After injuries picked apart Mardy Collins' year with the D-Fenders, he saved the best for last.
EL SEGUNDO, Calif. -- There’s a lot on Mardy Collins’ plate right now. And that’s about to change.

“When I get home, my fiancée, she’s gonna put us on a great diet,” he said.

Collins, who scored a game-high 31 points in his L.A. D-Fenders team’s loss to the Austin Toros in Game 3 of the NBA D-League Finals, has some work to do this offseason to complete his NBA comeback. He’s got to work on his defense. And his foul shooting. He could get a little quicker, too. And to do that, he said, he’s gotta shed those 20 pounds.

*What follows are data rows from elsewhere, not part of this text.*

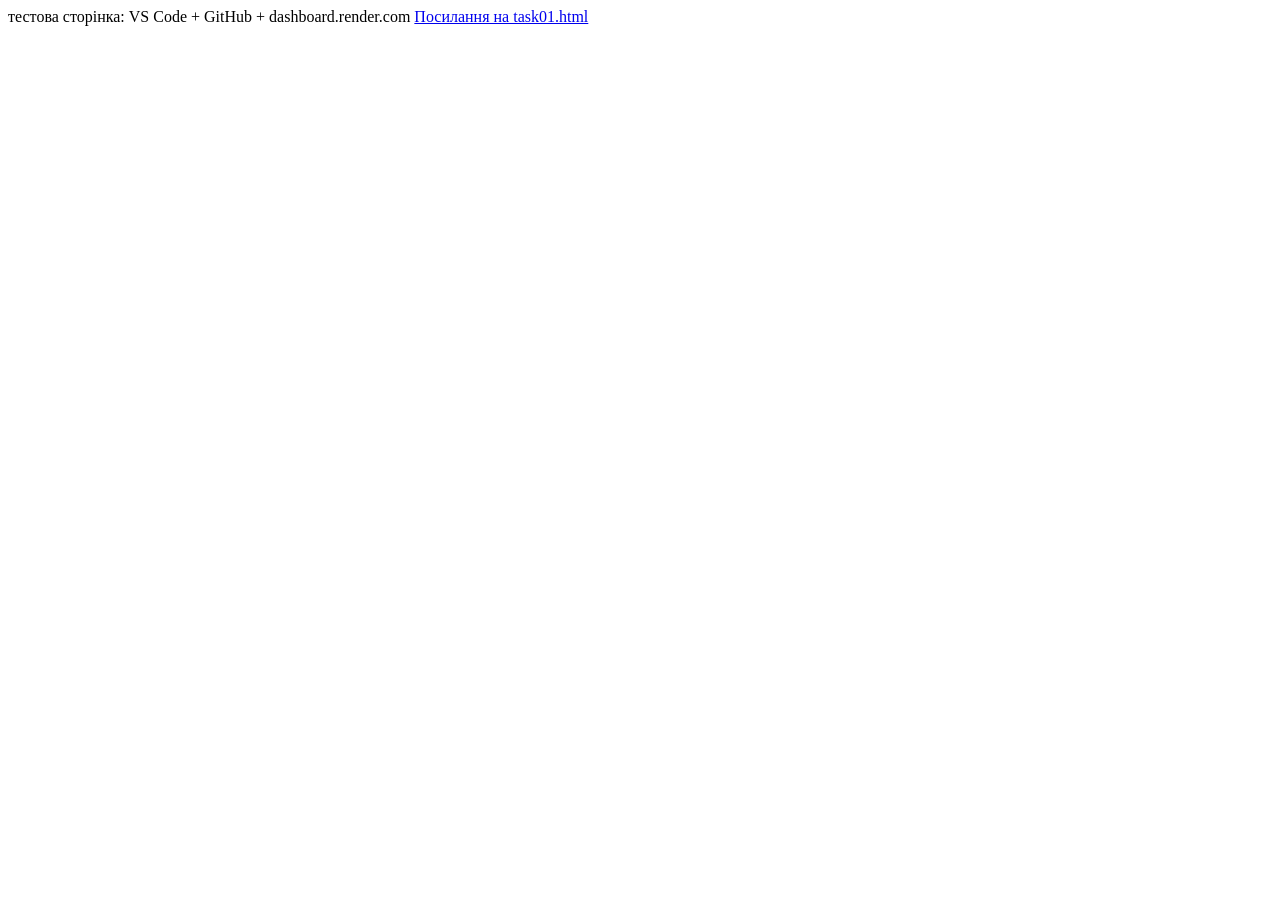
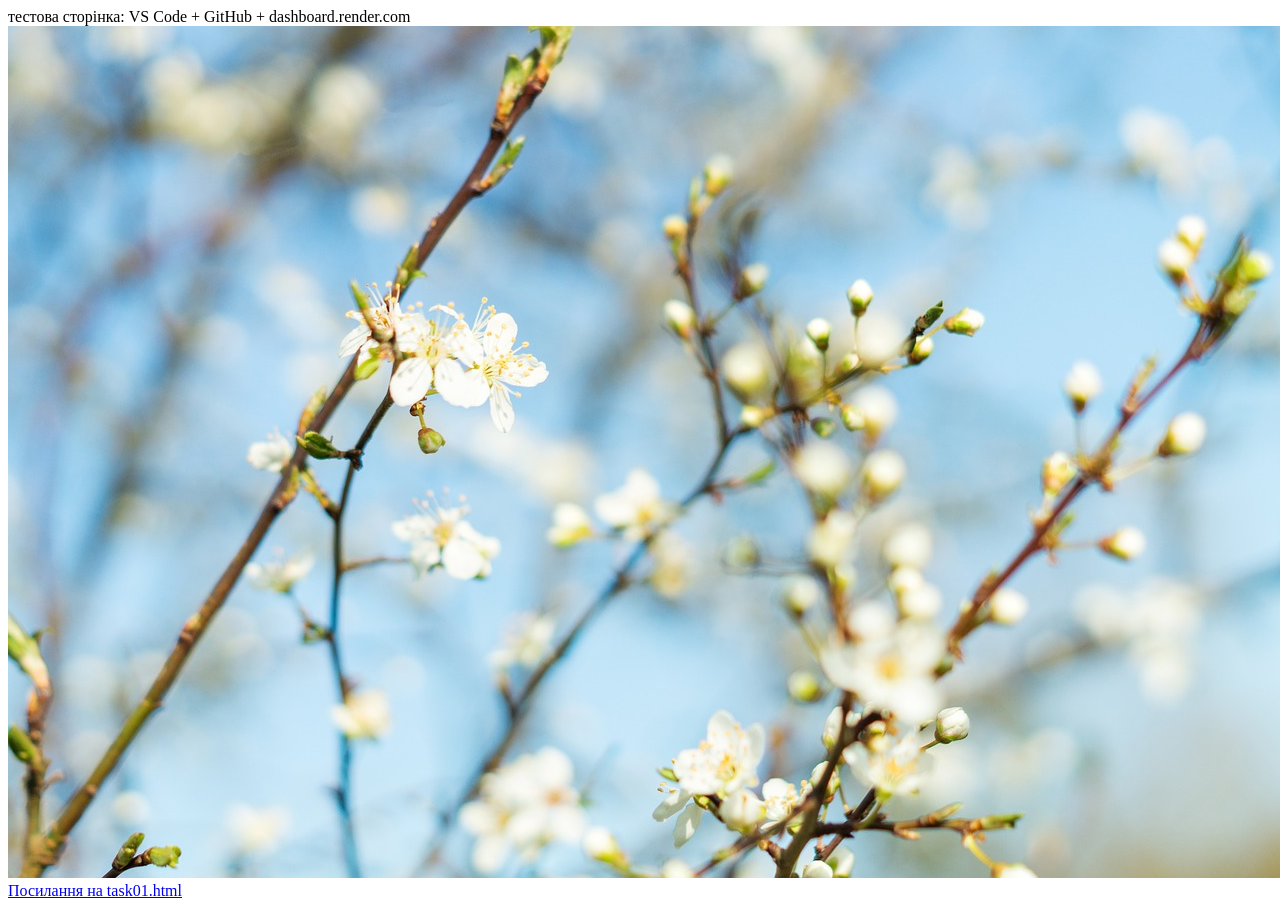
Before and after one commit to felkost/staticSiteexp01, a plain HTML site: page index.html in a window 1280 px wide. Before the commit the page ends 800 px from the top, so only its background shows below. Drawn offline with Linux system fonts and the light colour scheme.

Commit message:
modify index.html next

```diff
--- a/index.html
+++ b/index.html
@@ -5,7 +5,8 @@
 </head>
 <body>
 	тестова сторінка: VS Code + GitHub + dashboard.render.com
-    <!-- <img src="./v1.jpg" alt="Весна"> -->
+    <img src="./v1.jpg" alt="Весна">
+	<br>
 	<a href="task01.html">Посилання на task01.html</a>
 </body>
 </html>
```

“When you get hurt you gotta cut back on what you’re eating, and sometimes that’s hard for me,” he said with a laugh.

Collins’ season – his first season in the NBA D-League, after four seasons in the NBA – never really got going in 2011-12. A sprained MCL knocked him out for a few weeks, then, after he came back, a tweaked hamstring was there to greet him. So, a season that was supposed to get him back into the Show for the first time since playing with the Clippers in 2010, just ended up better acquainting him with the D-Fenders’ training room.

But over the past three weeks, as the D-Fenders closed up a record-breaking regular season and marched into the Finals, he’s exploded. And on Saturday night, with D-Fenders star Elijah Millsap hampered by a sprained ankle from the second quarter on, Collins became the singular offensive force keeping L.A. in the game.

“He went off, man,” said forward Otis George. “I’m proud of the guy. I think he’s gonna go real far. … There were times when he just took the momentum and we just followed him. He’s a good leader.

“He played great – just like he’s been playing all Playoffs,” Millsap said.

After putting up 10 points a game during the regular season, that total shot up to 17.4 per game in the postseason. His field goal percentage swelled from 46 percent during the season to 56 percent during the Playoffs.

For most of the night Saturday, Collins did whatever he wanted on the offensive end. He used a strong (and long) first step to beat the smaller Toros guards from the perimeter, then used his body to finish on the inside. If the Toros front line of Eric Dawson and Julian Wright collapsed, he’d just pull up and hit a mid-range jumper.

Or, in the case of one particular sequence in the third quarter, he’d take the ball on the wing, look off the entire defense like a quarterback, create a lane for himself and throw down a dunk so hard that the shot clock shook well into the Toros’ next possession.

“Even before [Elijah] got hurt, I had my mindset keep attacking, keep attacking,” he said. “When I got to the paint I tried to find guys open for shots. That was my mentality from the time I checked in.”

It wasn’t until the Toros started deploying guard Squeaky Johnson, who stays with ballhandlers like an accent, to guard Collins that the D-Fender guard started slowing down.

“I’m more tired than anything,” he said. “They wore me down in that second half. Johnson picking me up full-court kinda wore me down. I’m so tired.”

But until then, Collins had spent the whole night proving – on both sides of the court – that he belongs back in the NBA. He came into this year looking to show himself capable of running and defending the point, but with his size (6-foot-6) and quickness, he could play anywhere from 1 to 3 in the NBA, said D-Fenders coach Eric Musselman.

“Mardy Collins is a utility baseball player who can play four positions at this level, and 3 positions at the NBA level,” he said.

Now, it’s just a matter of getting – and staying – healthy, Collins said. He’ll take a few weeks off before he starts training again. Head back to South Jersey. See the kids. Get intimate with the food pyramid.

“I’m gonna work my butt off,” he said.

But, if the D-Fenders were going to lose (“With the great season we had, you’d like to close it out better”), Saturday was about as good a send-off into the summer as he could have asked for.

“I wish I could do that consistently throughout the year, but it was a good thing I could finish like that so I can go into summer with a positive attitude.”